● Assigned task
Entries must be copied exactly, with nothing left out.

● Data to examine
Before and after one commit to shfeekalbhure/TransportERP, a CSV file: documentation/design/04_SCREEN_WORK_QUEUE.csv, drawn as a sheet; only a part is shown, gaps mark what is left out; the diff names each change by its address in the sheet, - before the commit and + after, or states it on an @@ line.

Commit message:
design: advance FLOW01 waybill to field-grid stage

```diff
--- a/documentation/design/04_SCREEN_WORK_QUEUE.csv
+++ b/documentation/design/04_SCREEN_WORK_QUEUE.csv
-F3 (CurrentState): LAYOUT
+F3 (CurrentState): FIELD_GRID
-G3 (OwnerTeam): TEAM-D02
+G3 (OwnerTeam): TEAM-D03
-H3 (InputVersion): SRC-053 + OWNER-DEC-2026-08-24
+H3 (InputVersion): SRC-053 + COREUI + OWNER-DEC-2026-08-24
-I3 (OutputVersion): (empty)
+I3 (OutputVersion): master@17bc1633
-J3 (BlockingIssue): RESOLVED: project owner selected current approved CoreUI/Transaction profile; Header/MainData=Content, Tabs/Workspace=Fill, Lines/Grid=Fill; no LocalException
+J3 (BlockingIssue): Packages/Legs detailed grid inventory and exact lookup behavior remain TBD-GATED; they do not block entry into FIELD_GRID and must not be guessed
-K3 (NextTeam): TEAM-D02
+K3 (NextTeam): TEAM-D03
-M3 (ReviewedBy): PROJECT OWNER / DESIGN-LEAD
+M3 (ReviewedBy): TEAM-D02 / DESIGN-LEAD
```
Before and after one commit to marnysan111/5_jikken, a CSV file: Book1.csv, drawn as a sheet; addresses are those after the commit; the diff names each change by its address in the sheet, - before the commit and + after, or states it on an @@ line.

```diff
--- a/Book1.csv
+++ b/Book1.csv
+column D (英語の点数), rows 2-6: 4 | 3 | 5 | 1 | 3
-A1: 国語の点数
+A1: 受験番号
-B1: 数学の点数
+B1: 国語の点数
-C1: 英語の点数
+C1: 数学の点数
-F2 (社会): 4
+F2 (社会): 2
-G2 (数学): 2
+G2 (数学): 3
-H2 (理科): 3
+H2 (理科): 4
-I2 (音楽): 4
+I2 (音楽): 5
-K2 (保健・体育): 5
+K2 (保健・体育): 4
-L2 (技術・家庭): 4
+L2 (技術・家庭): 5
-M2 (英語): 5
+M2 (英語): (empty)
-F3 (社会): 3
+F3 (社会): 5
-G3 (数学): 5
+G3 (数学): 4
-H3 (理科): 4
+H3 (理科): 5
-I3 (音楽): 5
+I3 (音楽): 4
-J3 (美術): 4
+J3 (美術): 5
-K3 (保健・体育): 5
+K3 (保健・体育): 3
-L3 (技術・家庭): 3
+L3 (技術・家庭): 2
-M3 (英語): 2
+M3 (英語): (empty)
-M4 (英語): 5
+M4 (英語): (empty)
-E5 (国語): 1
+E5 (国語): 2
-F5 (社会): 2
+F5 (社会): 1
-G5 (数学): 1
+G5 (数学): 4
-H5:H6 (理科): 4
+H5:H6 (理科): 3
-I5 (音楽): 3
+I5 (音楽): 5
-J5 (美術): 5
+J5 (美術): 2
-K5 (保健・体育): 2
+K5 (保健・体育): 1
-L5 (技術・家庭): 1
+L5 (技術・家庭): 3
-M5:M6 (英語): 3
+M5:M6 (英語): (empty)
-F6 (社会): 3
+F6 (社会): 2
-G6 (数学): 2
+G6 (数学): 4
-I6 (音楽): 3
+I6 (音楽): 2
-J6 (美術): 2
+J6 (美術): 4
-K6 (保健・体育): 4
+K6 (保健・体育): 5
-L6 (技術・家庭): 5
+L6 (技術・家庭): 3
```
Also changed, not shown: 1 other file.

● Finished exercise
Before and after one commit to shfeekalbhure/TransportERP, a CSV file: documentation/design/04_SCREEN_WORK_QUEUE.csv, drawn as a sheet; only a part is shown, gaps mark what is left out; the diff names each change by its address in the sheet, - before the commit and + after, or states it on an @@ line.

Commit message:
design: advance FLOW01 waybill to field-grid stage

```diff
--- a/documentation/design/04_SCREEN_WORK_QUEUE.csv
+++ b/documentation/design/04_SCREEN_WORK_QUEUE.csv
-F3 (CurrentState): LAYOUT
+F3 (CurrentState): FIELD_GRID
-G3 (OwnerTeam): TEAM-D02
+G3 (OwnerTeam): TEAM-D03
-H3 (InputVersion): SRC-053 + OWNER-DEC-2026-08-24
+H3 (InputVersion): SRC-053 + COREUI + OWNER-DEC-2026-08-24
-I3 (OutputVersion): (empty)
+I3 (OutputVersion): master@17bc1633
-J3 (BlockingIssue): RESOLVED: project owner selected current approved CoreUI/Transaction profile; Header/MainData=Content, Tabs/Workspace=Fill, Lines/Grid=Fill; no LocalException
+J3 (BlockingIssue): Packages/Legs detailed grid inventory and exact lookup behavior remain TBD-GATED; they do not block entry into FIELD_GRID and must not be guessed
-K3 (NextTeam): TEAM-D02
+K3 (NextTeam): TEAM-D03
-M3 (ReviewedBy): PROJECT OWNER / DESIGN-LEAD
+M3 (ReviewedBy): TEAM-D02 / DESIGN-LEAD
```
Before and after one commit to marnysan111/5_jikken, a CSV file: Book1.csv, drawn as a sheet; addresses are those after the commit; the diff names each change by its address in the sheet, - before the commit and + after, or states it on an @@ line.

```diff
--- a/Book1.csv
+++ b/Book1.csv
+column D (英語の点数), rows 2-6: 4 | 3 | 5 | 1 | 3
-A1: 国語の点数
+A1: 受験番号
-B1: 数学の点数
+B1: 国語の点数
-C1: 英語の点数
+C1: 数学の点数
-F2 (社会): 4
+F2 (社会): 2
-G2 (数学): 2
+G2 (数学): 3
-H2 (理科): 3
+H2 (理科): 4
-I2 (音楽): 4
+I2 (音楽): 5
-K2 (保健・体育): 5
+K2 (保健・体育): 4
-L2 (技術・家庭): 4
+L2 (技術・家庭): 5
-M2 (英語): 5
+M2 (英語): (empty)
-F3 (社会): 3
+F3 (社会): 5
-G3 (数学): 5
+G3 (数学): 4
-H3 (理科): 4
+H3 (理科): 5
-I3 (音楽): 5
+I3 (音楽): 4
-J3 (美術): 4
+J3 (美術): 5
-K3 (保健・体育): 5
+K3 (保健・体育): 3
-L3 (技術・家庭): 3
+L3 (技術・家庭): 2
-M3 (英語): 2
+M3 (英語): (empty)
-M4 (英語): 5
+M4 (英語): (empty)
-E5 (国語): 1
+E5 (国語): 2
-F5 (社会): 2
+F5 (社会): 1
-G5 (数学): 1
+G5 (数学): 4
-H5:H6 (理科): 4
+H5:H6 (理科): 3
-I5 (音楽): 3
+I5 (音楽): 5
-J5 (美術): 5
+J5 (美術): 2
-K5 (保健・体育): 2
+K5 (保健・体育): 1
-L5 (技術・家庭): 1
+L5 (技術・家庭): 3
-M5:M6 (英語): 3
+M5:M6 (英語): (empty)
-F6 (社会): 3
+F6 (社会): 2
-G6 (数学): 2
+G6 (数学): 4
-I6 (音楽): 3
+I6 (音楽): 2
-J6 (美術): 2
+J6 (美術): 4
-K6 (保健・体育): 4
+K6 (保健・体育): 5
-L6 (技術・家庭): 5
+L6 (技術・家庭): 3
```
Also changed, not shown: 1 other file.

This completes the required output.